The move came amid growing scrutiny by regulators and media about the safety of what Tesla dubs “Autopilot” and “Full Self-Driving” (FSD) features, following a series of crashes.
“Pure vision Autopilot is now rolling out in North America,” CEO Elon Musk said in a Tweet. He said it plans to release an improved “FSD beta V9.0” based on the pure vision system about three weeks later. “FSD subscription will be enabled around the same time,” he added.
According to the company’s website, Autopilot currently enables a Tesla vehicle to “steer, accelerate and brake automatically within its lane” and FSD adds features such as automatic lane changing and summon. Summon enables a driver to call their car to come pick them up across a parking lot using the Tesla app like a remote control.
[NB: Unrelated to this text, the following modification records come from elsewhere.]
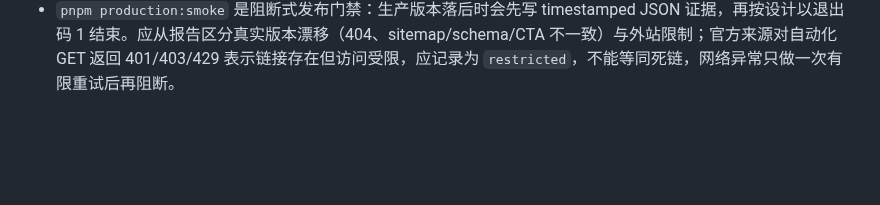
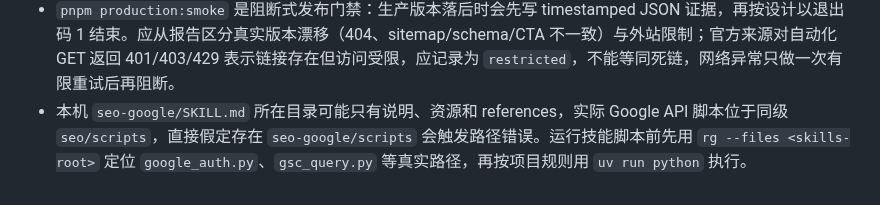
Before and after one commit to redreamality/roasbreak, a Markdown page: AGENTS.md, the part around the change. GitHub-like rendering; blank space fills up the shorter version.

Commit message:
docs: record seo skill script location

```diff
--- a/AGENTS.md
+++ b/AGENTS.md
@@ -149,3 +149,4 @@
 - 用 `Promise.all` 等方式批量执行多个 shell 读取时，编排层成功只表示调用已返回，不代表每个子命令退出码都是 0；长输出还可能掩盖单个 `Get-Content` 的路径错误。汇总前逐项检查 `exit_code`，并先用 `rg --files` 确认文件名；本项目没有独立的 `tests/check-content.test.ts`。
 - 扩充测试中由 `@ts-expect-error` 覆盖的无声明 `.mjs` import 时，必须保持 import 为紧邻注释的单行；格式化成多行会让 TS7016 落到末行，同时触发首行注释 unused。修改这类 import 列表后立即运行 `pnpm exec tsc --noEmit`，不要只跑 Vitest。
 - `pnpm production:smoke` 是阻断式发布门禁：生产版本落后时会先写 timestamped JSON 证据，再按设计以退出码 1 结束。应从报告区分真实版本漂移（404、sitemap/schema/CTA 不一致）与外站限制；官方来源对自动化 GET 返回 401/403/429 表示链接存在但访问受限，应记录为 `restricted`，不能等同死链，网络异常只做一次有限重试后再阻断。
+- 本机 `seo-google/SKILL.md` 所在目录可能只有说明、资源和 references，实际 Google API 脚本位于同级 `seo/scripts`，直接假定存在 `seo-google/scripts` 会触发路径错误。运行技能脚本前先用 `rg --files <skills-root>` 定位 `google_auth.py`、`gsc_query.py` 等真实路径，再按项目规则用 `uv run python` 执行。
```
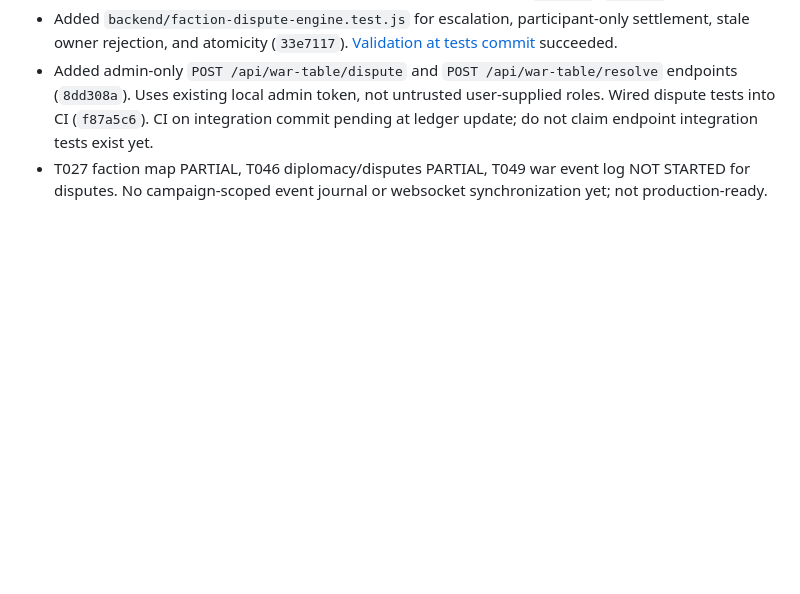
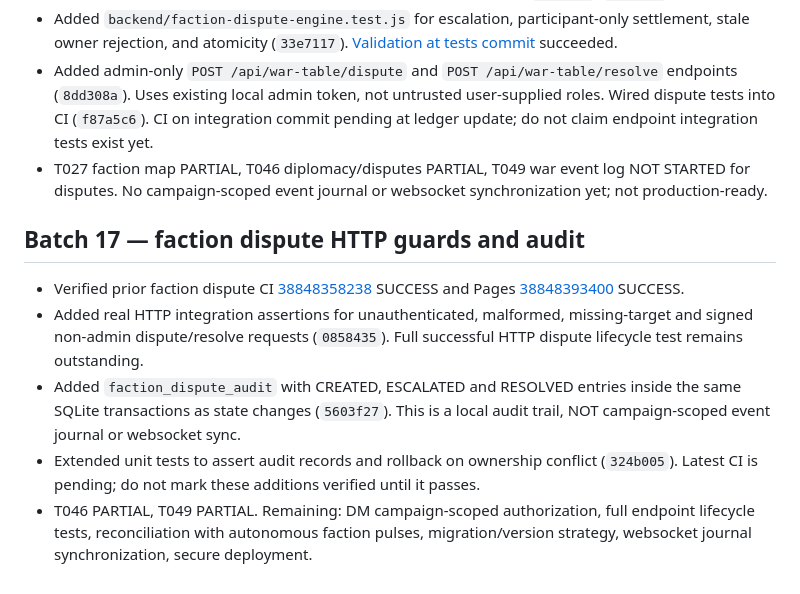
Before and after one commit to josephdhahbi-svg/alice-zress-campaign, a Markdown page: docs/new-directive-100-task-ledger.md, the part around the change. Rendered like a GitHub page; blank space fills up the shorter version.

Commit message:
docs: record dispute audit and HTTP guard tests with verification caveats

```diff
--- a/docs/new-directive-100-task-ledger.md
+++ b/docs/new-directive-100-task-ledger.md
@@ -215,3 +215,10 @@ Status vocabulary: **DONE** (verified acceptance), **PARTIAL** (some implementat
 - Added `backend/faction-dispute-engine.test.js` for escalation, participant-only settlement, stale owner rejection, and atomicity (`33e7117`). [Validation at tests commit](https://github.com/josephdhahbi-svg/alice-zress-campaign/actions/runs/38848321212) succeeded.
 - Added admin-only `POST /api/war-table/dispute` and `POST /api/war-table/resolve` endpoints (`8dd308a`). Uses existing local admin token, not untrusted user-supplied roles. Wired dispute tests into CI (`f87a5c6`). CI on integration commit pending at ledger update; do not claim endpoint integration tests exist yet.
 - T027 faction map PARTIAL, T046 diplomacy/disputes PARTIAL, T049 war event log NOT STARTED for disputes. No campaign-scoped event journal or websocket synchronization yet; not production-ready.
+
+## Batch 17 — faction dispute HTTP guards and audit
+- Verified prior faction dispute CI [38848358238](https://github.com/josephdhahbi-svg/alice-zress-campaign/actions/runs/38848358238) SUCCESS and Pages [38848393400](https://github.com/josephdhahbi-svg/alice-zress-campaign/actions/runs/38848393400) SUCCESS.
+- Added real HTTP integration assertions for unauthenticated, malformed, missing-target and signed non-admin dispute/resolve requests (`0858435`). Full successful HTTP dispute lifecycle test remains outstanding.
+- Added `faction_dispute_audit` with CREATED, ESCALATED and RESOLVED entries inside the same SQLite transactions as state changes (`5603f27`). This is a local audit trail, NOT campaign-scoped event journal or websocket sync.
+- Extended unit tests to assert audit records and rollback on ownership conflict (`324b005`). Latest CI is pending; do not mark these additions verified until it passes.
+- T046 PARTIAL, T049 PARTIAL. Remaining: DM campaign-scoped authorization, full endpoint lifecycle tests, reconciliation with autonomous faction pulses, migration/version strategy, websocket journal synchronization, secure deployment.
```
The company said these will be the first Tesla vehicles to rely on camera vision and neural net processing to deliver “Autopilot, Full-Self Driving and certain active safety features.” In October, Tesla rolled out the test version of its new FSD system to a limited number of people, enabling cars to navigate on city streets in semi-autonomous mode as well as highways. A wider launch has been delayed.
While most companies like Alphabet’s autonomous vehicle company Waymo equip their cars with cameras paired with sensors like lidars and radars, Tesla relied on cameras and one radar to detect and analyze objects. Tesla’s approach helped reduce costs and commercialize its driver assistant features, but experts and other companies have raised safety concerns.
Tesla said the transition to a camera-focused system may result in limitations of some features such as lane-centering and parking assistance, saying those functions will be restored via software updates “in the weeks ahead.” All new Model S and Model X cars, as well as all vehicles built for markets outside North America, will still be equipped with a radar, Tesla confirmed.
In March, the electric vehicle pioneer told regulators in California it might not achieve full self-driving technology by the end of 2021, as claimed earlier.